▶ WHAT IS BEING ASKED
For the word "components", report how many lines of the records below contain it, and nothing more.

▶ DATASET EXTRACT
☆ ☆ ☆ ☆ ☆

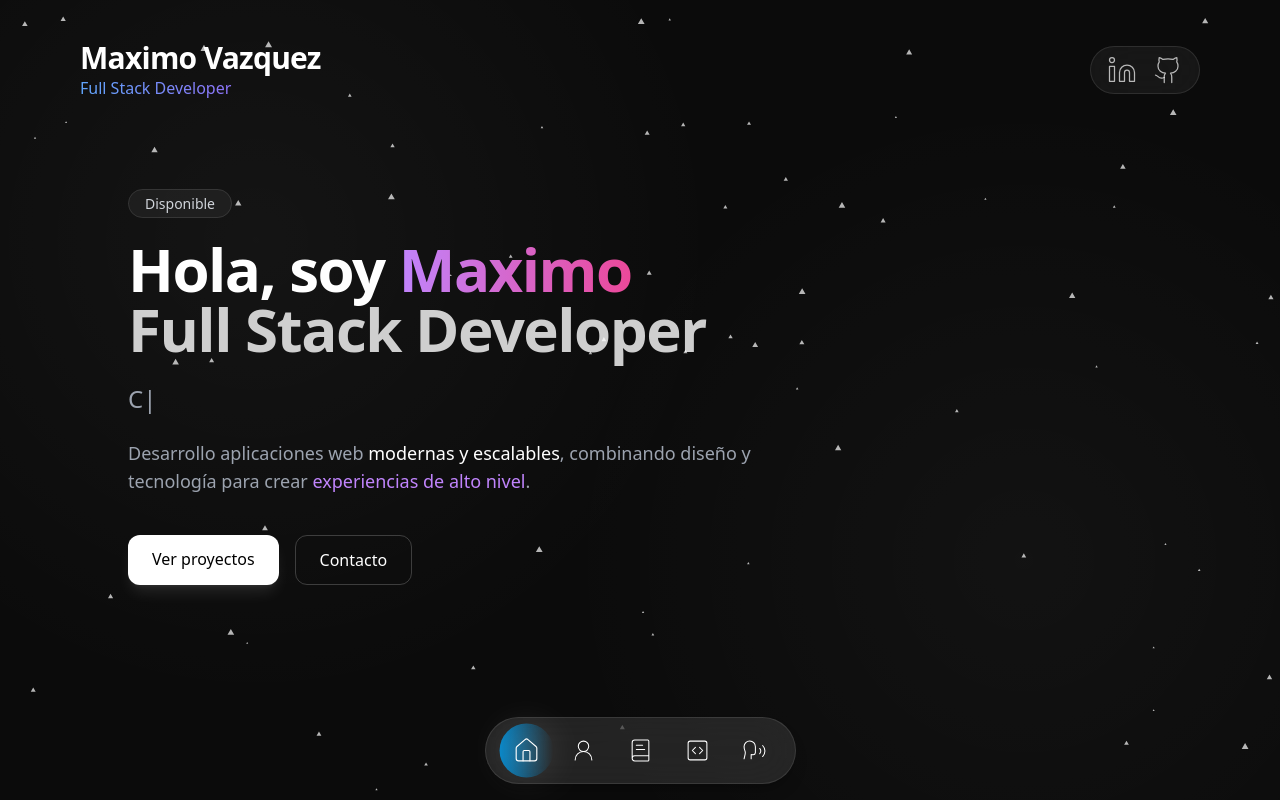
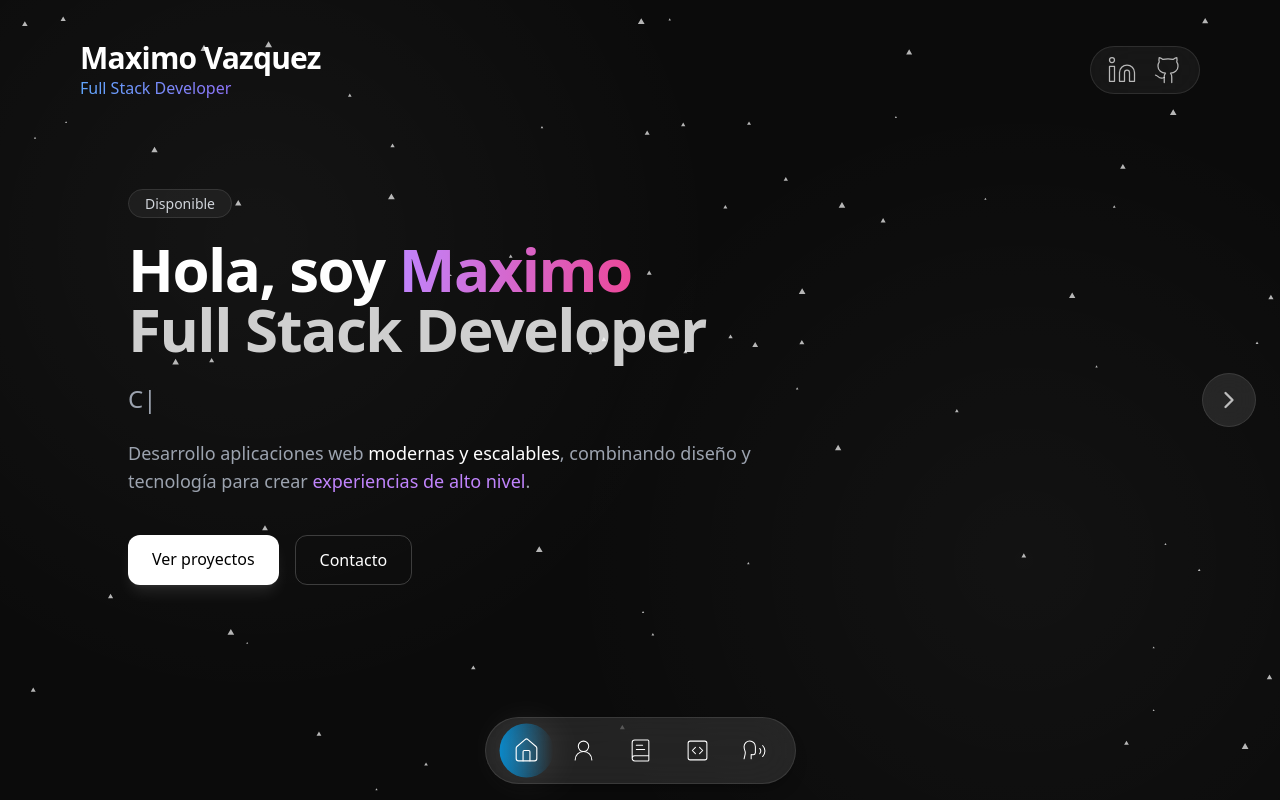
Before and after one commit to maximogarmasarvazquez/page-portfolio, a Next.js app: page / in a window 1280 px wide. Built offline with nearby package versions, Linux system fonts and the light colour scheme.

Commit message:
sidenavigation

```diff
--- a/app/layout.tsx
+++ b/app/layout.tsx
@@ -1,7 +1,7 @@
 import type { Metadata } from "next";
 import { Urbanist } from "next/font/google";
 import "./globals.css";
-
+import SideNavigation from "@/components/SideNavigation";
 import Navbar from "@/components/navbar";
 import Header from "@/components/header";
 
@@ -32,9 +32,10 @@ export default function RootLayout({
           text-white
         `}
       >
-        <Navbar />
-        <Header />
-        {children}
+      <Navbar />
+      <SideNavigation />
+      <Header />
+      {children}
       </body>
     </html>
   );
--- /dev/null
+++ b/components/SideNavigation.tsx
@@ -0,0 +1,85 @@
+"use client";
+
+import { usePathname, useRouter } from "next/navigation";
+import { ChevronLeft, ChevronRight } from "lucide-react";
+
+const routes = [
+  "/",
+  "/about-me",
+  "/services",
+  "/portfolio",
+  "/mas-info",
+];
+
+const SideNavigation = () => {
+  const pathname = usePathname();
+  const router = useRouter();
+
+  const currentIndex = routes.indexOf(pathname);
+
+  const goPrev = () => {
+    if (currentIndex > 0) {
+      router.push(routes[currentIndex - 1]);
+    }
+  };
+
+  const goNext = () => {
+    if (currentIndex < routes.length - 1) {
+      router.push(routes[currentIndex + 1]);
+    }
+  };
+
+  return (
+    <>
+      {/* ⬅️ IZQUIERDA */}
+      {currentIndex > 0 && (
+        <button
+          onClick={goPrev}
+          className="
+            hidden md:flex
+            fixed left-6 top-1/2 -translate-y-1/2
+            z-40
+
+            p-3 rounded-full
+            bg-white/10 backdrop-blur-md
+            border border-white/10
+
+            text-white/70 hover:text-white
+            hover:bg-white/20
+
+            transition-all duration-300
+            hover:scale-110
+          "
+        >
+          <ChevronLeft size={28} />
+        </button>
+      )}
+
+      {/* ➡️ DERECHA */}
+      {currentIndex < routes.length - 1 && (
+        <button
+          onClick={goNext}
+          className="
+            hidden md:flex
+            fixed right-6 top-1/2 -translate-y-1/2
+            z-40
+
+            p-3 rounded-full
+            bg-white/10 backdrop-blur-md
+            border border-white/10
+
+            text-white/70 hover:text-white
+            hover:bg-white/20
+
+            transition-all duration-300
+            hover:scale-110
+          "
+        >
+          <ChevronRight size={28} />
+        </button>
+      )}
+    </>
+  );
+};
+
+export default SideNavigation;
```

☆ ☆ ☆ ☆ ☆

▶ ANSWER FOR THIS EXERCISE
4